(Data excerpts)
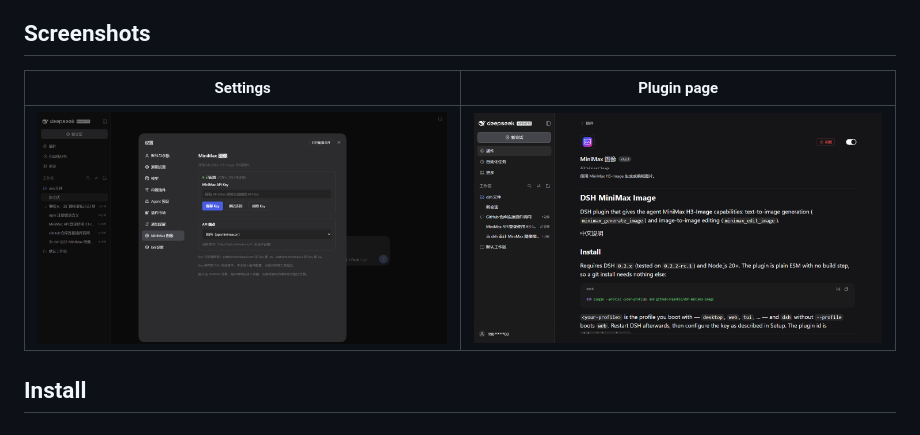
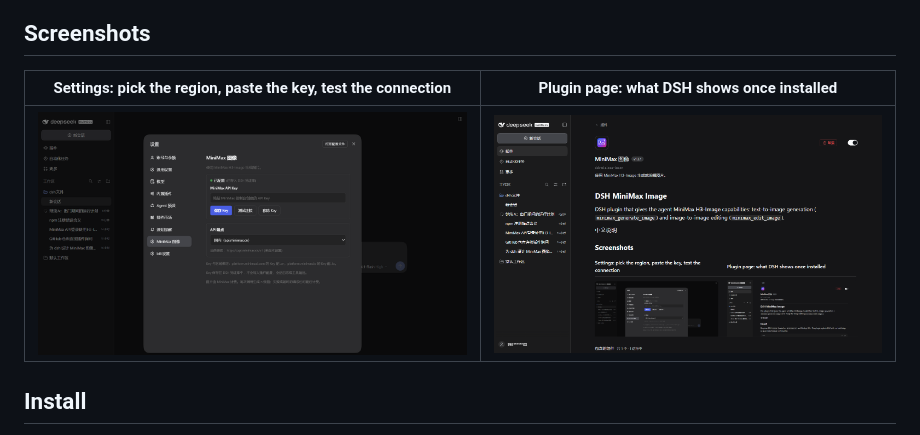
Before and after one commit to ffpinkle/dsh-minimax-image, a Markdown page: README.md, the part around the change. GitHub-like rendering; pictures changed too: assets/screenshot-plugin.png.

```diff
--- a/README.md
+++ b/README.md
@@ -9,9 +9,9 @@ DSH plugin that gives the agent MiniMax **H3-Image** capabilities: text-to-image
 
 ## Screenshots
 
-| Settings | Plugin page |
+| Settings: pick the region, paste the key, test the connection | Plugin page: what DSH shows once installed |
 | --- | --- |
-| <img src="assets/screenshot-settings.png" alt="MiniMax Image settings section with a saved key and a passing connection test" width="460"> | <img src="assets/screenshot-plugin.png" alt="dsh-minimax-image plugin page in DSH" width="460"> |
+| ![MiniMax Image settings section with a saved key and a passing connection test](assets/screenshot-settings.png) | ![dsh-minimax-image plugin page in DSH](assets/screenshot-plugin.png) |
 
 ## Install
 
```
Also changed, not shown: CHANGELOG.md (+10 -0 lines), 1 other file.
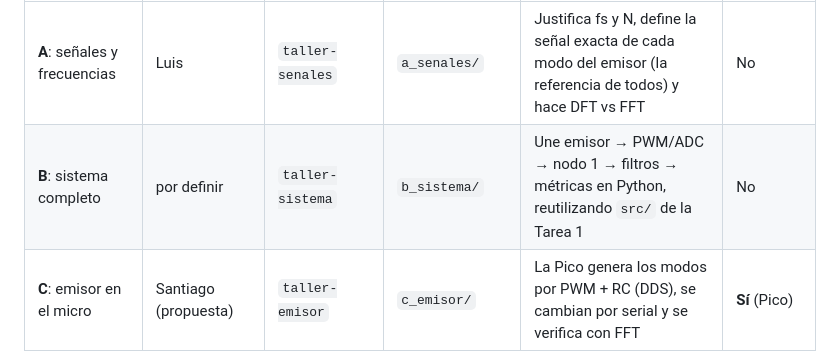
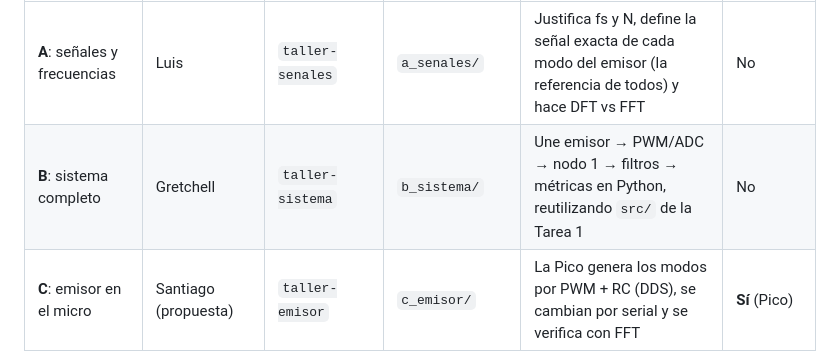
Before and after one commit to Kearranza/Proyecto-Grupal-1-ASM, a Markdown page: taller_semana12/README.md, the part around the change. Drawn GitHub-style.

Commit message:
implementacion del sistema

```diff
--- a/taller_semana12/README.md
+++ b/taller_semana12/README.md
@@ -8,7 +8,7 @@ El taller pide tres cosas, que se vuelven cuatro bloques independientes:
 | Bloque | Responsable | Rama | Carpeta | Qué hace | Necesita placa |
 |---|---|---|---|---|---|
 | **A**: señales y frecuencias | Luis | `taller-senales` | `a_senales/` | Justifica fs y N, define la señal exacta de cada modo del emisor (la referencia de todos) y hace DFT vs FFT | No |
-| **B**: sistema completo | por definir | `taller-sistema` | `b_sistema/` | Une emisor → PWM/ADC → nodo 1 → filtros → métricas en Python, reutilizando `src/` de la Tarea 1 | No |
+| **B**: sistema completo | Gretchell | `taller-sistema` | `b_sistema/` | Une emisor → PWM/ADC → nodo 1 → filtros → métricas en Python, reutilizando `src/` de la Tarea 1 | No |
 | **C**: emisor en el micro | Santiago (propuesta) | `taller-emisor` | `c_emisor/` | La Pico genera los modos por PWM + RC (DDS), se cambian por serial y se verifica con FFT | **Sí** (Pico) |
 | **D**: validación + PDF | por definir | `taller-validacion` | `d_validacion/` | Diagramas de cómo la Pico W valida lo que recibe, criterios de aceptación e integración del PDF | No |
 
```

> **Exercise goal**:
Write out the whole of the data exactly; the pictures stay out.

> **Answer space**:
Before and after one commit to ffpinkle/dsh-minimax-image, a Markdown page: README.md, the part around the change. GitHub-like rendering; pictures changed too: assets/screenshot-plugin.png.

```diff
--- a/README.md
+++ b/README.md
@@ -9,9 +9,9 @@ DSH plugin that gives the agent MiniMax **H3-Image** capabilities: text-to-image
 
 ## Screenshots
 
-| Settings | Plugin page |
+| Settings: pick the region, paste the key, test the connection | Plugin page: what DSH shows once installed |
 | --- | --- |
-| <img src="assets/screenshot-settings.png" alt="MiniMax Image settings section with a saved key and a passing connection test" width="460"> | <img src="assets/screenshot-plugin.png" alt="dsh-minimax-image plugin page in DSH" width="460"> |
+| ![MiniMax Image settings section with a saved key and a passing connection test](assets/screenshot-settings.png) | ![dsh-minimax-image plugin page in DSH](assets/screenshot-plugin.png) |
 
 ## Install
 
```
Also changed, not shown: CHANGELOG.md (+10 -0 lines), 1 other file.
Before and after one commit to Kearranza/Proyecto-Grupal-1-ASM, a Markdown page: taller_semana12/README.md, the part around the change. Drawn GitHub-style.

Commit message:
implementacion del sistema

```diff
--- a/taller_semana12/README.md
+++ b/taller_semana12/README.md
@@ -8,7 +8,7 @@ El taller pide tres cosas, que se vuelven cuatro bloques independientes:
 | Bloque | Responsable | Rama | Carpeta | Qué hace | Necesita placa |
 |---|---|---|---|---|---|
 | **A**: señales y frecuencias | Luis | `taller-senales` | `a_senales/` | Justifica fs y N, define la señal exacta de cada modo del emisor (la referencia de todos) y hace DFT vs FFT | No |
-| **B**: sistema completo | por definir | `taller-sistema` | `b_sistema/` | Une emisor → PWM/ADC → nodo 1 → filtros → métricas en Python, reutilizando `src/` de la Tarea 1 | No |
+| **B**: sistema completo | Gretchell | `taller-sistema` | `b_sistema/` | Une emisor → PWM/ADC → nodo 1 → filtros → métricas en Python, reutilizando `src/` de la Tarea 1 | No |
 | **C**: emisor en el micro | Santiago (propuesta) | `taller-emisor` | `c_emisor/` | La Pico genera los modos por PWM + RC (DDS), se cambian por serial y se verifica con FFT | **Sí** (Pico) |
 | **D**: validación + PDF | por definir | `taller-validacion` | `d_validacion/` | Diagramas de cómo la Pico W valida lo que recibe, criterios de aceptación e integración del PDF | No |
 
```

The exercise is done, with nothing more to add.